### WHAT THE EXERCISE ASKS
Where does the string "input" occur in the records? Copy each line that holds it.

────

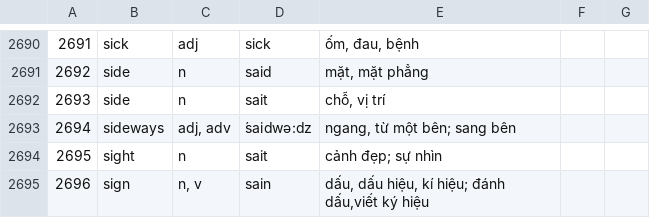
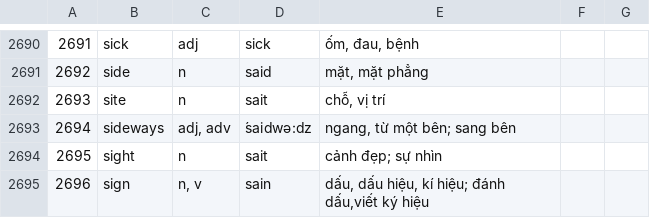
Before and after one commit to oldtune/dic_reminder_parser, a CSV file: input.csv, drawn as a sheet; only a part is shown, gaps mark what is left out; the diff names each change by its address in the sheet, - before the commit and + after, or states it on an @@ line.

```diff
--- a/input.csv
+++ b/input.csv
-B2692: side
+B2692: site
```
Also changed, not shown: 4 other files.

────

### ANSWER TO THIS EXERCISE
Before and after one commit to oldtune/dic_reminder_parser, a CSV file: input.csv, drawn as a sheet; only a part is shown, gaps mark what is left out; the diff names each change by its address in the sheet, - before the commit and + after, or states it on an @@ line.
--- a/input.csv
+++ b/input.csv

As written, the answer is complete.